First the search giant attracted almost universal opprobrium and a tonne of legal headaches when it accidentally recorded personal data from unprotected wireless networks in various countries. Then some much-hyped new services flopped in particular Google Wave. It faces formal investigation by the European Union into allegations that it has broken antitrust rules by abusing its dominant position in the online-search business to stifle competition. It is not doing any wonder in rest of the world either, except beefing up its market cap at the expense of many small firms and individuals. Monopolising information distribution in association with paid media houses in weaker countries governed by corrupt leaderships. The search engine’s only focus on ruling elite, status-quo and pure ROI.
The European Commission which announced the investigation on November 30th says it will look into several issues. One is whether Google has manipulated the algorithms that underpin its search engine in order to penalise links to competitors in search rankings. Another is whether it has tried to impose agreements on websites that prevent them from running ads that compete with those delivered by Google.
News of the investigation predictably sparked complaints in America that Europe was once again out to bash a wildly successful American firm. Yet such gripes overlook the fact that Ciao one of several companies that have complained to the EU about Googles behaviour is owned by Americas Microsoft which also has links to another complainant. They also ignore the fact that the gravity of the allegations merits a close look by regulators.
Google is confident that the investigation will conclude it has done nothing wrong, see how confident! It acknowledges that an element of judgment is involved in deciding what results its search engine should prioritise; without this the information that it serves up would be less relevant to users and riddled with spam. But it insists that it has never tinkered with the results of searches to give its businesses an unfair advantage. And it says that the notion that it has a dominant market position in European markets is wrong as the competition is just a click away.

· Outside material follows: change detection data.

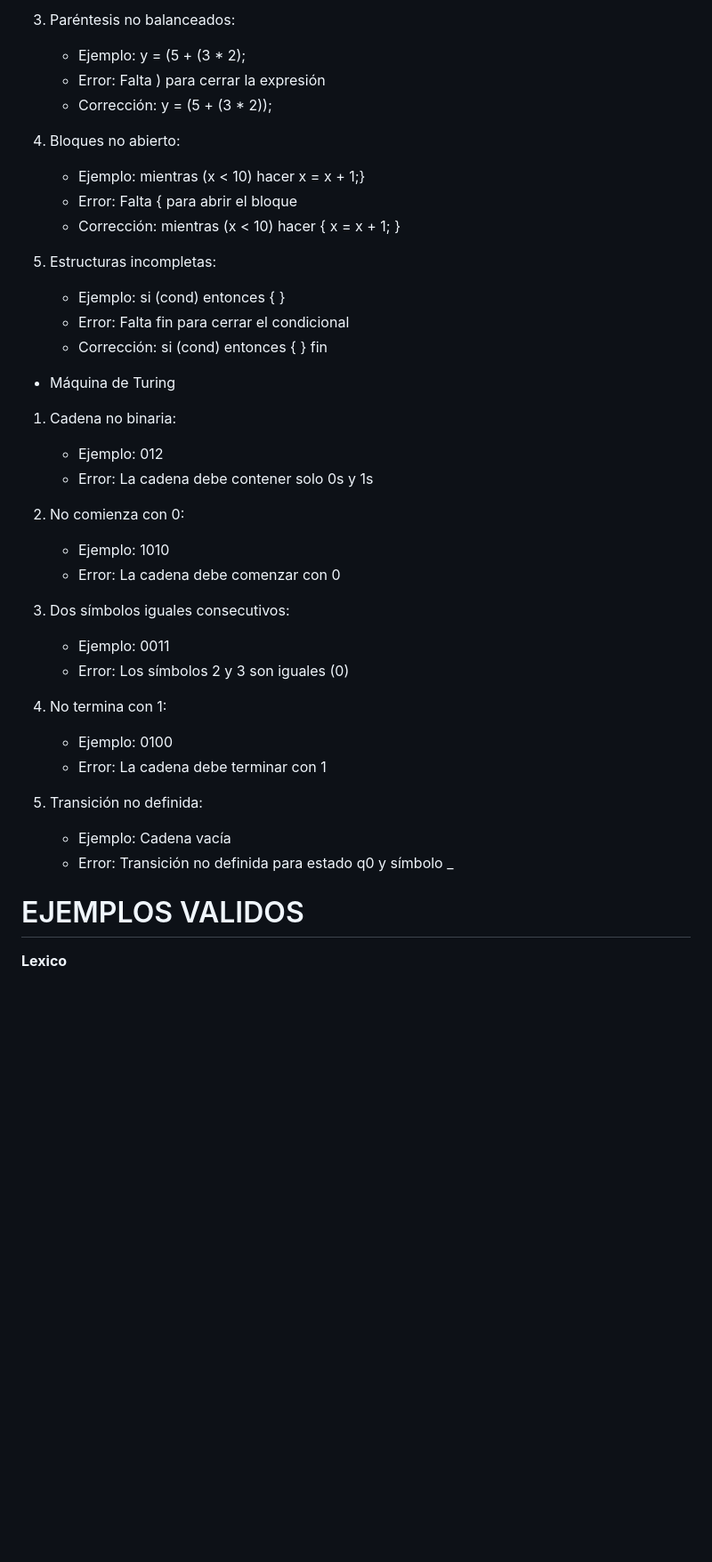
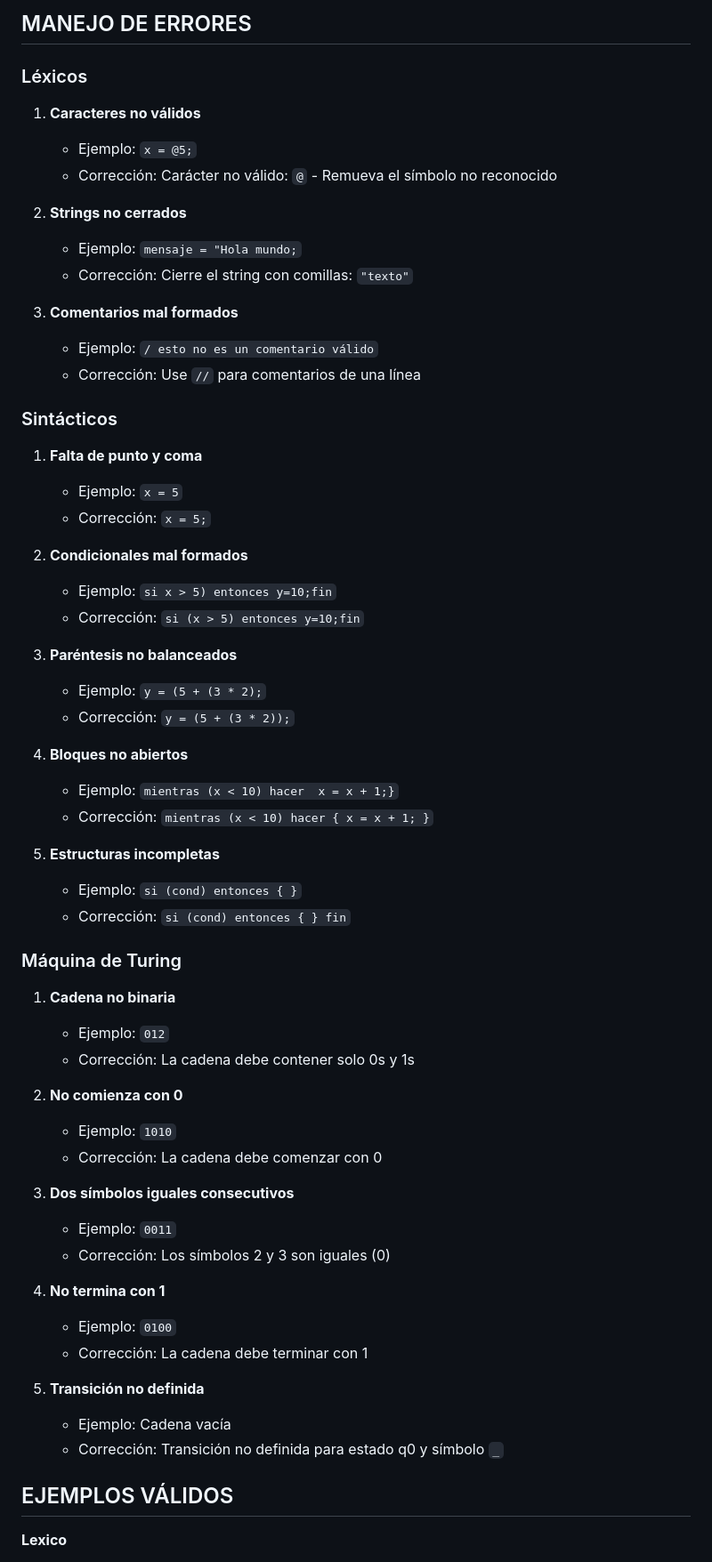
Before and after one commit to Vanne-BL/Jennifer_Vanessa_Balam_Lopez_miniIDE, a Markdown page: README.md, the part around the change printed below. Shown: that part at 89% size. GitHub-like rendering; blank space fills up the shorter version.

```diff
--- a/README.md
+++ b/README.md
@@ -111,42 +85,65 @@ miniIDE/
 
-3. Paréntesis no balanceados:
-   - Ejemplo: y = (5 + (3 * 2);
-   - Error: Falta ) para cerrar la expresión
-   - Corrección: y = (5 + (3 * 2));
+## MANEJO DE ERRORES
 
-4. Bloques no abierto:
-   - Ejemplo: mientras (x < 10) hacer  x = x + 1;}
-   - Error: Falta { para abrir el bloque
-   - Corrección: mientras (x < 10) hacer { x = x + 1; }
+### Léxicos
 
-5. Estructuras incompletas:
-   - Ejemplo: si (cond) entonces { }
-   - Error: Falta fin para cerrar el condicional
-   - Corrección: si (cond) entonces { } fin
+1. **Caracteres no válidos**
+   - Ejemplo: `x = @5;`
+   - Corrección: Carácter no válido: `@` - Remueva el símbolo no reconocido
 
-- Máquina de Turing
+2. **Strings no cerrados**
+   - Ejemplo: `mensaje = "Hola mundo;`
+   - Corrección: Cierre el string con comillas: `"texto"`
 
-1. Cadena no binaria:
-   - Ejemplo: 012
-   - Error: La cadena debe contener solo 0s y 1s
+3. **Comentarios mal formados**
+   - Ejemplo: `/ esto no es un comentario válido`
+   - Corrección: Use `//` para comentarios de una línea
 
-2. No comienza con 0:
-   - Ejemplo: 1010
-   - Error: La cadena debe comenzar con 0
+### Sintácticos
 
-3. Dos símbolos iguales consecutivos:
-   - Ejemplo: 0011
-   - Error: Los símbolos 2 y 3 son iguales (0)
+1. **Falta de punto y coma**
+   - Ejemplo: `x = 5`
+   - Corrección: `x = 5;`
 
-4. No termina con 1:
-   - Ejemplo: 0100
-   - Error: La cadena debe terminar con 1
+2. **Condicionales mal formados**
+   - Ejemplo: `si x > 5) entonces y=10;fin`
+   - Corrección: `si (x > 5) entonces y=10;fin`
 
-5. Transición no definida:
+3. **Paréntesis no balanceados**
+   - Ejemplo: `y = (5 + (3 * 2);`
+   - Corrección: `y = (5 + (3 * 2));`
+
+4. **Bloques no abiertos**
+   - Ejemplo: `mientras (x < 10) hacer  x = x + 1;}`
+   - Corrección: `mientras (x < 10) hacer { x = x + 1; }`
+
+5. **Estructuras incompletas**
+   - Ejemplo: `si (cond) entonces { }`
+   - Corrección: `si (cond) entonces { } fin`
+
+### Máquina de Turing
+
+1. **Cadena no binaria**
+   - Ejemplo: `012`
+   - Corrección: La cadena debe contener solo 0s y 1s
+
+2. **No comienza con 0**
+   - Ejemplo: `1010`
+   - Corrección: La cadena debe comenzar con 0
+
+3. **Dos símbolos iguales consecutivos**
+   - Ejemplo: `0011`
+   - Corrección: Los símbolos 2 y 3 son iguales (0)
+
+4. **No termina con 1**
+   - Ejemplo: `0100`
+   - Corrección: La cadena debe terminar con 1
+
+5. **Transición no definida**
    - Ejemplo: Cadena vacía
-   - Error: Transición no definida para estado q0 y símbolo _
+   - Corrección: Transición no definida para estado q0 y símbolo `_`
 
-# EJEMPLOS VALIDOS
+## EJEMPLOS VÁLIDOS
 
 **Lexico**
 1. 42:
```
Also changed, not shown: other parts of README.md (+54 -80 lines).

Perhaps but Google has been able to turn itself into a verb precisely because the company has become a default option for so many folk combing the web. Indeed its stickiness is such that its share of online searches in many European countries is even higher than in America where it accounts for two-thirds. Google also dominates the market for search-related online ads. And its strong position does not come as a surprise. Because of scale economies and network effects the information-technology business tends to spawn networks that swiftly become dominant – think of Facebook in social networking.
Recently some pages from our portals were covertly removed by Google from its so-called search index, possibly due to complaints from paid media houses in India or Google thought why give free coverage to social pages. Maybe some other businesses and interest groups are paying to promote their agenda. Ours is not the only network, all those who write or publish for causes not related to Google’s interest or inside it’s close circuit will be a target, now and possibly in future. And it’s interests are as wide and diverse as the universe itself.